# Instructions for the task
Print the entries exactly; skip the pictures.

Data items
= Beginning of Section =

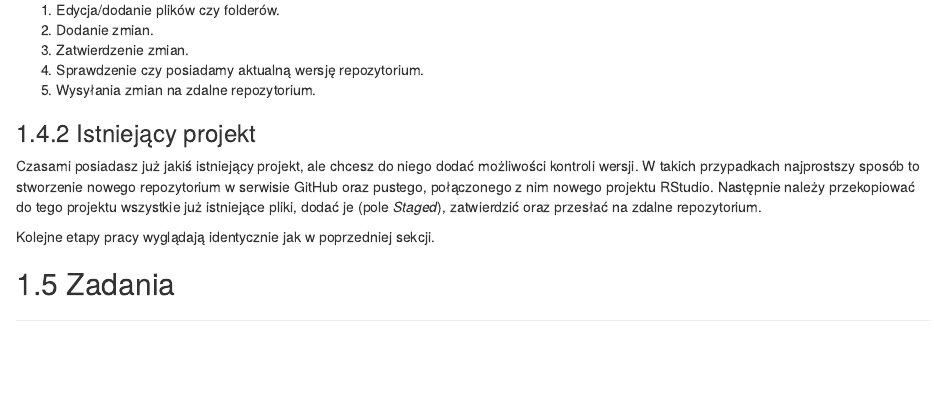
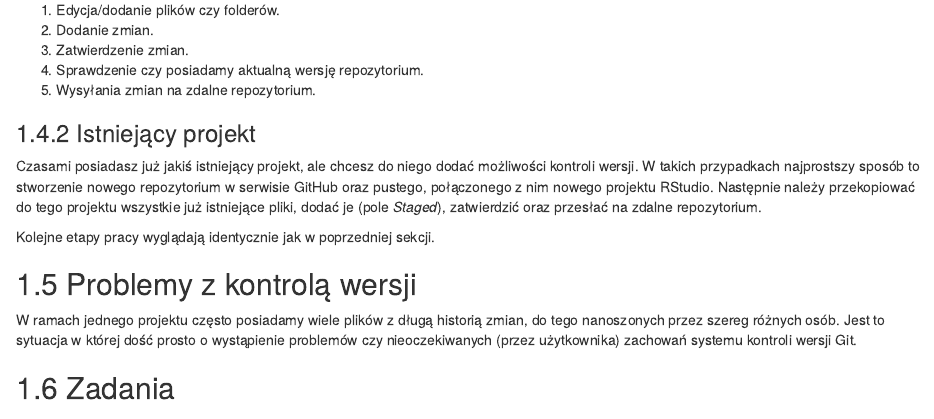
Before and after one commit to Nowosad/elp, an R Markdown document (25-kontrola-wersji.Rmd): the page in a window 1100 px wide, from 6220 px down. Rendered offline with R 4.5, knitr and Pandoc, with nearby package versions; drawn as R Markdown's standard HTML page in place of the format the file asks for.

Commit message:
adds error intro

```diff
--- a/25-kontrola-wersji.Rmd
+++ b/25-kontrola-wersji.Rmd
@@ -331,7 +331,11 @@ Następnie należy przekopiować do tego projektu wszystkie już istniejące pli
 
 Kolejne etapy pracy wyglądają identycznie jak w poprzedniej sekcji.
 
-<!-- ### Problemy z kontrolą wersji -->
+## Problemy z kontrolą wersji
+
+W ramach jednego projektu często posiadamy wiele plików z długą historią zmian, do tego nanoszonych przez szereg różnych osób.
+Jest to sytuacja w której dość prosto o wystąpienie problemów czy nieoczekiwanych (przez użytkownika) zachowań systemu kontroli wersji Git.
+
 
 <!-- block  -->
 <!-- when something go wrong -->
```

= End of Section =

# Output of the task
Before and after one commit to Nowosad/elp, an R Markdown document (25-kontrola-wersji.Rmd): the page in a window 1100 px wide, from 6220 px down. Rendered offline with R 4.5, knitr and Pandoc, with nearby package versions; drawn as R Markdown's standard HTML page in place of the format the file asks for.

Commit message:
adds error intro

```diff
--- a/25-kontrola-wersji.Rmd
+++ b/25-kontrola-wersji.Rmd
@@ -331,7 +331,11 @@ Następnie należy przekopiować do tego projektu wszystkie już istniejące pli
 
 Kolejne etapy pracy wyglądają identycznie jak w poprzedniej sekcji.
 
-<!-- ### Problemy z kontrolą wersji -->
+## Problemy z kontrolą wersji
+
+W ramach jednego projektu często posiadamy wiele plików z długą historią zmian, do tego nanoszonych przez szereg różnych osób.
+Jest to sytuacja w której dość prosto o wystąpienie problemów czy nieoczekiwanych (przez użytkownika) zachowań systemu kontroli wersji Git.
+
 
 <!-- block  -->
 <!-- when something go wrong -->
```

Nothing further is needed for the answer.